Is Autism political? Should it be?
This post is by Shelley Hendrix, Autism Speaks director of grassroots advocacy
Granted, as Director of Grassroots Development at Autism Speaks, I have a bias on this topic rooted in the belief that America is still America - the best country in the world. Why? Because we can identify a problem, propose a solution and with hard work, we can change our circumstances. We can change our status quo.
The status quo of our community has changed significantly in the last six years due to advocacy of autism activists at both the federal and state level.
We now know that in 2000, 1 in every 88 babies born in America that year went on to develop an autism spectrum disorder. And yet, our country spent barely $50 million on research for autism that year. Our community pushed the United States Congress and with heavy lifting, the federal government now appropriates close to $235 million per year to the National Institutes of Health, the Centers for Disease Control, the Department of Health and Human Services, and the Department of Defense for research and services related to autism.
Prior to 2007, just one state required health insurance companies to provide access to the healthcare treatments and therapies that people with autism need. These are treatments and therapies prescribed by medical professionals, but almost all health policies in the United States specifically excluded the treatment of autism. With hard work and dedication of volunteers all over the nation, 32 states have now improved healthcare access for individuals with autism.
These changes came about with the passage of new laws. Autism IS political, whether you realize it, or not.
Why? Because individuals with autism obtain assistance from a variety of public agencies at the federal, state and local level. Because our children receive special education services which are governed by our local school boards and each state’s Department of Education. Because many of our children and adults receive services through Medicaid. Because legal reform is required to right the inequities our community has consistently faced.
We must act.
Issues of interest to the autism community are being discussed in almost every department at a federal and state level. The problem is that when these conversations take place, the issues of how they involve autism, or impact the autism community, aren’t being discussed enough considering how many Americans autism affects. We can change that conversation. And we should.
We want the conversation.
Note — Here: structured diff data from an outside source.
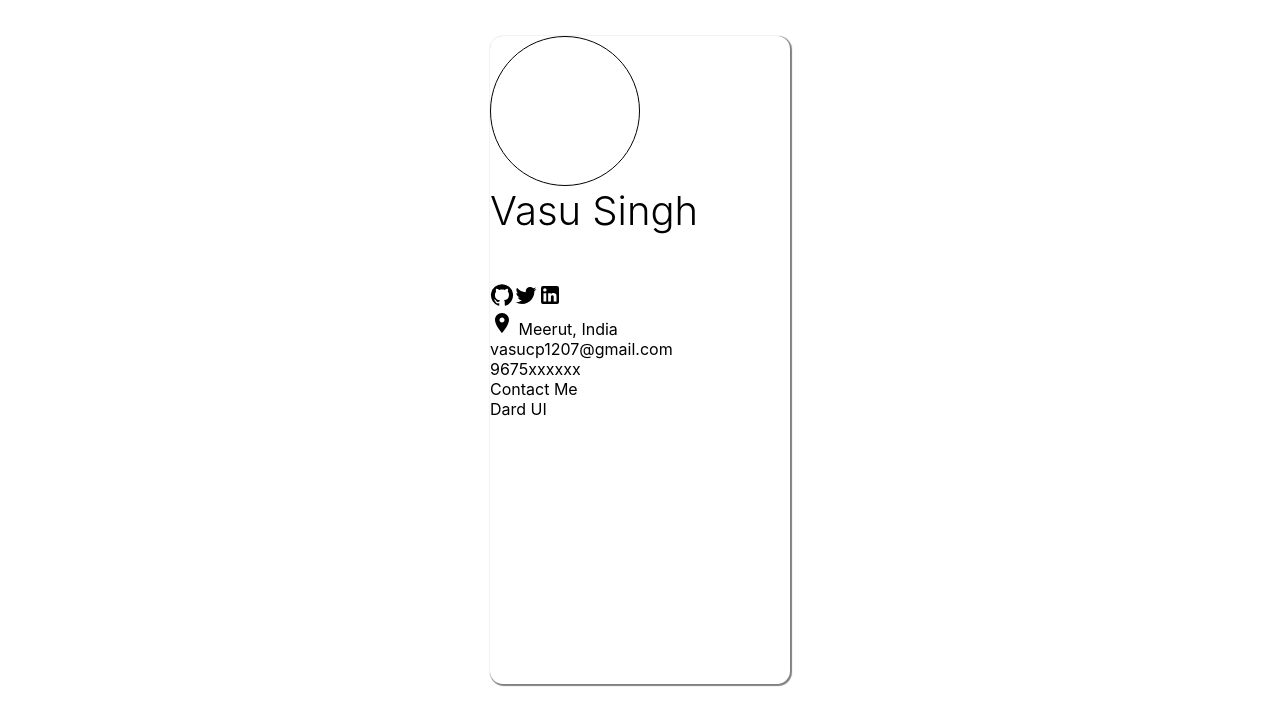
Repository: vasucp1207/grid-port
Page: /about
The author's editor kept a copy of each file at every save. The page is drawn from the files as they stood at one save, then again after the next save.
The browser window is 1280 px wide. The pictures show the whole page.
Some web fonts or font styles are not loaded; a fallback is used. The project was rebuilt for these pictures with package versions that can differ from the ones it lists, and the page was loaded fresh each time. Also part of the build but not shown: src/pages/Home.js, src/pages/Projects.js.

Above is the page before, as saved 2022-08-16 22:10:40.

After the next save:
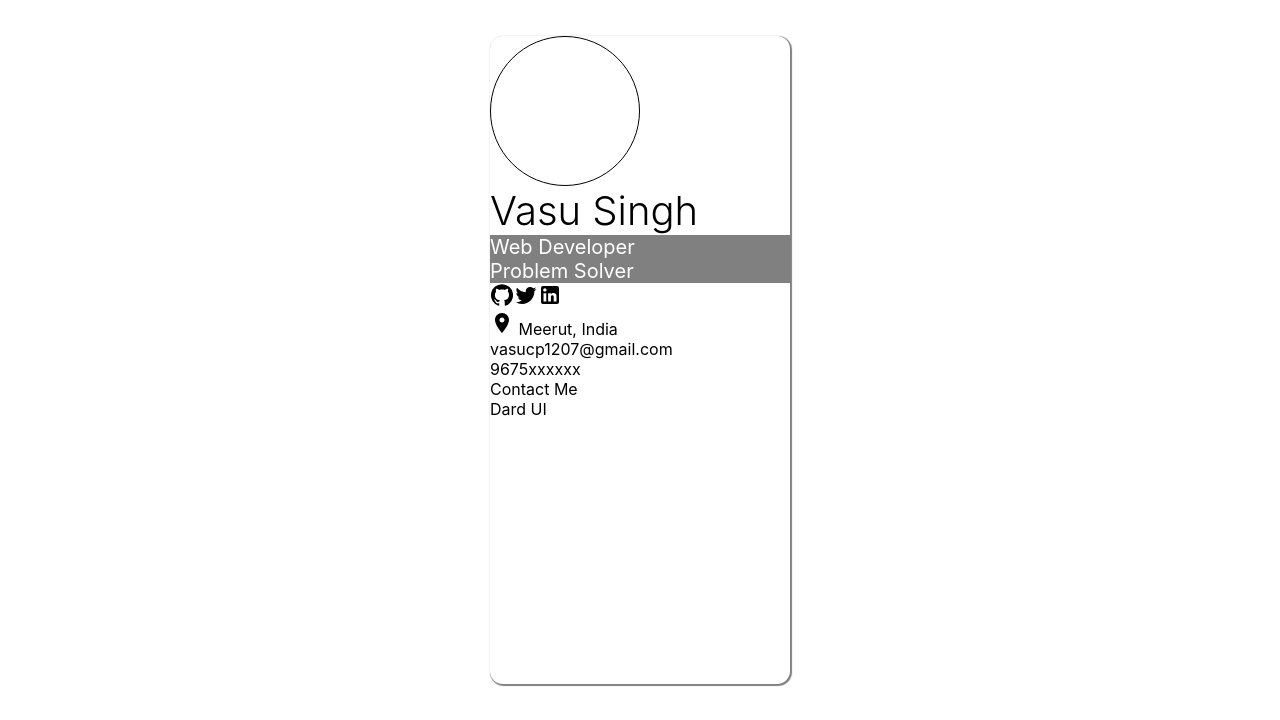
Saved 5 s later.
--- a/src/pages/AboutMe.js
+++ b/src/pages/AboutMe.js
@@ -87,7 +87,7 @@ const Left = styled.div`
 
     .sim-btn{
         font-size: 20px;
-        background-image: gray;
+        background: gray;
         color: white;
     }
 `
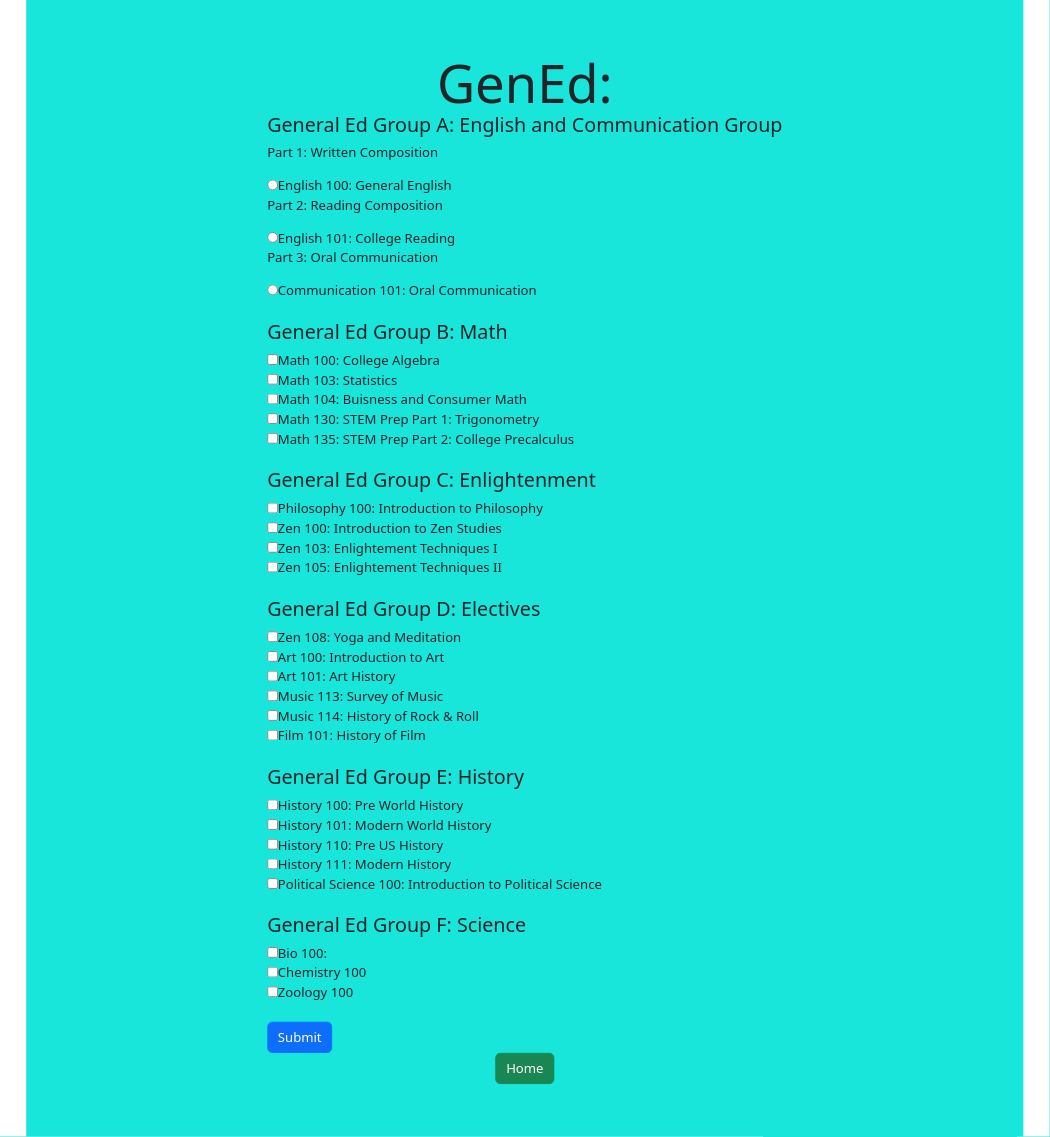
Repository: collegedude9300/zenschool
Page: /GenEd
The author's editor kept a copy of each file at every save. The page is drawn from the files as they stood at one save, then again after the next save.
The browser window is 1280 px wide. The pictures show the whole page, at 82% of full size.
The project was rebuilt for these pictures with package versions that can differ from the ones it lists, and the page was loaded fresh each time. The framework's server and built-in components were replaced by stand-ins that run in the browser. Also part of the build but not shown: next.config.js.

Above is the page before, as saved 2022-10-30 20:59:13.

### pages/GenEd.js
import Head from 'next/head'
import Image from 'next/image'
import styles from '../styles/Home.module.css'
import 'bootstrap/dist/css/bootstrap.css'
import Link from 'next/link';
export default function GenEd() {
return(
//class choices form
<div className={styles.container}>
<Head>
<title>GenEd</title>
<meta name="description" content="Generated by create next app" />
<link rel="icon" href="/favicon.png" />
</Head>
<main className={styles.gened}>
<h1 className={styles.title}>
GenEd:
</h1>
<form>
<h4>General Ed Group A: English and Communication Group </h4>
<p> Part 1: Written Composition</p>
<input type="radio" id="English 100" name="English 100" value="English 100"/>
<label for="English 100"> English 100: General English </label><br/>
<p>Part 2: Reading Composition</p>
<input type="radio" id="English 101" name="English 101" value="English 101"/>
<label for="English 101"> English 101: College Reading</label><br/>
<p>Part 3: Oral Communication</p>
<input type="radio" id="Communication 101" name="Communication 101" value="Communication 101"/>
<label for="Communication 101"> Communication 101: Oral Communication</label><br/>
<br/>
<h4>General Ed Group B: Math </h4>
<input type="checkbox" id="Math 100" name="Math 100" value="Math 100"/>
<label for="Math 100"> Math 100: College Algebra</label><br/>
<input type="checkbox" id="Math 103" name="Math 103" value="Math 103"/>
<label for="Math 103"> Math 103: Statistics</label><br/>
<input type="checkbox" id="Math 104" name="Math 104" value="Math 104"/>
<label for="Math 104"> Math 104: Buisness and Consumer Math</label><br/>
<input type="checkbox" id="Math 130" name="Math 130" value="Math 130"/>
<label for="Math 130"> Math 130: STEM Prep Part 1: Trigonometry</label><br/>
<input type="checkbox" id="Math 135" name="Math 135" value="Math 135"/>
<label for="Math 135"> Math 135:  STEM Prep Part 2: College Precalculus</label><br/>
<br/>
<h4>General Ed Group C: Enlightenment </h4>
<input type="checkbox" id="Philosophy 100" name="Philosophy 100" value="Philosophy 100"/>
<label for="Philosophy 100"> Philosophy 100: Introduction to Philosophy</label><br/>
<input type="checkbox" id="Zen 100" name="Zen 100" value="Zen 100"/>
<label for="Zen 100"> Zen 100: Introduction to Zen Studies</label><br/>
<input type="checkbox" id="Zen 103" name="Zen 103" value="Zen 103"/>
<label for="Zen 103"> Zen 103: Enlightement Techniques I</label><br/>
<input type="checkbox" id="Zen 105" name="Zen 105" value="Zen 105"/>
<label for="Zen 105"> Zen 105: Enlightement Techniques II</label><br/>
<br/>
<h4>General Ed Group D: Electives </h4>
<input type="checkbox" id="Zen 108" name="Zen 108" value="Zen 108"/>
<label for="Zen 108"> Zen 108: Yoga and Meditation</label><br/>
<input type="checkbox" id="Art 100" name="Art 100" value="Art 100"/>
<label for="Art 100"> Art 100: Introduction to Art</label><br/>
<input type="checkbox" id="Art 101" name="Art 101" value="Art 101"/>
<label for="Art 101"> Art 101: Art History</label><br/>
<input type="checkbox" id="Music 113" name="Music 113" value="Music 113"/>
<label for="Music 113"> Music 113: Survey of Music</label><br/>
<input type="checkbox" id="Music 114" name="Music 114" value="Music 114"/>
<label for="Music 114"> Music 114: History of Rock & Roll</label><br/>
<input type="checkbox" id="Film 101" name="Film 101" value="Film 101"/>
<label for="Film 101"> Film 101: History of Film</label><br/>
<br/>
<h4>General Ed Group E: History </h4>
<input type="checkbox" id="History 100" name="History 100" value="History 100"/>
<label for="History 100"> History 100: Pre World History</label><br/>
<input type="checkbox" id="History 101" name="History 101" value="History 101"/>
<label for="History 101"> History 101: Modern World History</label><br/>
<input type="checkbox" id="History 110" name="History 110" value="History 110"/>
<label for="History 110"> History 110: Pre US History</label><br/>
<input type="checkbox" id="History 111" name="History 111" value="History 111"/>
<label for="History 111"> History 111: Modern History</label><br/>
<input type="checkbox" id="Pol-Science 100" name="Pol-Science 100" value="Pol-Science 100"/>
<label for="Pol-Science 100"> Political Science 100: Introduction to Political Science</label><br/>
<br/>
<h4>General Ed Group F: Science </h4>
<input type="checkbox" id="Bio 100" name="Bio 100" value="Bio 100"/>
<label for="Bio 100"> Bio 100: </label><br/>
<input type="checkbox" id="Chemistry 100" name="Chemistry 100" value="Chemistry 100"/>
<label for="Chemistry 100"> Chemistry 100</label><br/>
<input type="checkbox" id="Zoology 100" name="Zoology 100" value="Zoology 100"/>
<label for="Zoology 100"> Zoology 100</label><br/>
<br/>
<button type="submit" className="btn btn-primary">Submit</button>
</form>
<Link legacyBehavior href="/">
        <a className="btn btn-success">Home</a>
        </Link>
</main>
      </div>
)}

### styles/Home.module.css
.container {
  padding: 0 2rem;
}
.main {
  min-height: 100vh;
  padding: 4rem 0;
  flex: 1;
  display: flex;
  flex-direction: column;
  justify-content: center;
  align-items: center;
  background-color: #ecf025;
}
.classpage {
  min-height: 100vh;
  padding: 4rem 0;
  flex: 1;
  display: flex;
  flex-direction: column;
  justify-content: center;
  align-items: center;
  background-color: #67ff02;
}
.gened {
  min-height: 100vh;
  padding: 4rem 0;
  flex: 1;
  display: flex;
  flex-direction: column;
  justify-content: center;
  align-items: center;
  background-color: #18e6db;
}
.login {
  min-height: 100vh;
  padding: 4rem 0;
  flex: 1;
  display: flex;
  flex-direction: column;
  justify-content: center;
  align-items: center;
  background-color: #ffc400;
}
.footer {
  display: flex;
  flex: 1;
  padding: 2rem 0;
  border-top: 1px solid #eaeaea;
  justify-content: center;
  align-items: center;
}

.footer a {
  display: flex;
  justify-content: center;
  align-items: center;
  flex-grow: 1;
}

.title a {
  color: #0070f3;
  text-decoration: none;
}

.title a:hover,
.title a:focus,
.title a:active {
  text-decoration: underline;
}

.title {
  margin: 0;
  line-height: 1.15;
  font-size: 4rem;
}

.title,
.description {
  text-align: center;
}

.description {
  margin: 4rem 0;
  line-height: 1.5;
  font-size: 1.5rem;
}

.code {
  background: #fafafa;
  border-radius: 5px;
  padding: 0.75rem;
  font-size: 1.1rem;
  font-family: Menlo, Monaco, Lucida Console, Liberation Mono, DejaVu Sans Mono,
    Bitstream Vera Sans Mono, Courier New, monospace;
}

.grid {
  display: flex;
  align-items: center;
  justify-content: center;
  flex-wrap: wrap;
  max-width: 800px;
}

.card {
  margin: 1rem;
  padding: 1.5rem;
  text-align: left;
  color: inherit;
  text-decoration: none;
  border: 1px solid #eaeaea;
  border-radius: 10px;
  transition: color 0.15s ease, border-color 0.15s ease;
  max-width: 300px;
}

.card:hover,
.card:focus,
.card:active {
  color: #0070f3;
  border-color: #0070f3;
}

.card h2 {
  margin: 0 0 1rem 0;
  font-size: 1.5rem;
}

.card p {
  margin: 0;
  font-size: 1.25rem;
  line-height: 1.5;
}

.logo {
  height: 1em;
  margin-left: 0.5rem;
}

@media (max-width: 600px) {
  .grid {
    width: 100%;
    flex-direction: column;
  }
}

@media (prefers-color-scheme: dark) {
  .card,
  .footer {
    border-color: #222;
  }
  .code {
    background: #111;
  }
  .logo img {
    filter: invert(1);
  }
}

Loaded but not shown: pages/_app.js (common file); styles/globals.css (common file)

After the next save:
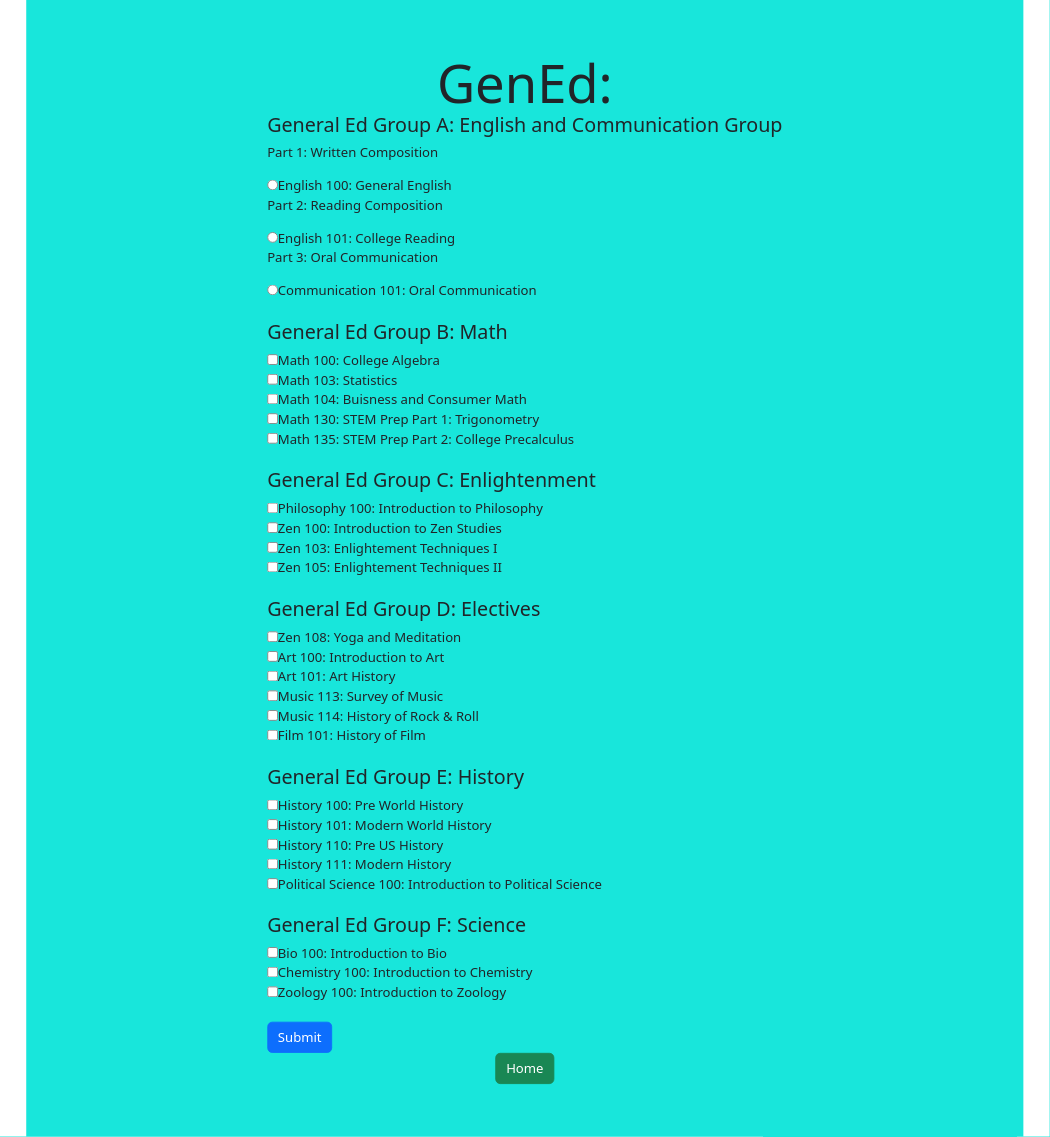
Saved 25 s later.
--- a/pages/GenEd.js
+++ b/pages/GenEd.js
@@ -78,11 +78,11 @@
 <br/>
 <h4>General Ed Group F: Science </h4>
 <input type="checkbox" id="Bio 100" name="Bio 100" value="Bio 100"/>
-<label for="Bio 100"> Bio 100: </label><br/>
+<label for="Bio 100"> Bio 100: Introduction to Bio</label><br/>
 <input type="checkbox" id="Chemistry 100" name="Chemistry 100" value="Chemistry 100"/>
-<label for="Chemistry 100"> Chemistry 100</label><br/>
+<label for="Chemistry 100"> Chemistry 100: Introduction to Chemistry</label><br/>
 <input type="checkbox" id="Zoology 100" name="Zoology 100" value="Zoology 100"/>
-<label for="Zoology 100"> Zoology 100</label><br/>
+<label for="Zoology 100"> Zoology 100: Introduction to Zoology</label><br/>
 <br/>
 <button type="submit" className="btn btn-primary">Submit</button>
 </form>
Over the last 38 days, we have posted information about Election Day around the corner on November 6th. We have encouraged people to sign up for our Advocacy program. We have encouraged them to register to vote. We have encouraged them to talk to their family and friends and let them know why autism is such an important issue and why it should be part of this process. We have asked them to interact with candidates on social media and in person at rallies and events so that they see our community everywhere they turn.
We are not telling anyone how to vote; everyone looks at the issues of the day differently. For some, autism is a defining experience, while for others it is not. What we are saying is to think, engage, and go to the polls. Make your voice heard.
Our public officials have yet to figure out this word problem: “If one person with autism has 10 registered voters who care about them and autism affects 1 in 88 children nationwide – why am I not talking about solutions for the autism community?”
It is long past time for our lawmakers to listen, but in order for them to listen we must first speak – and we have less than 50 days to do that now.
We want a President – a Senate – a Congress – all public officials in our country to recognize autism as the urgent public health crisis it is.
Autism Speaks encourages all Americans to ask candidates, “How will you make a difference for those living with autism?” Watch this video and share it on your favorite form of social media.
Make sure that you are registered to vote on 11.6.12. Make sure you involve your friends and family in this incredibly important democratic process. Sign up at http://advocacy.autismvotes.org/register to find out how you can do more at a local, state and federal level. Like us on Facebook and follow us on Twitter.
Get involved – so you can change your circumstances and make the world a better place for all of those living with autism in our country – today.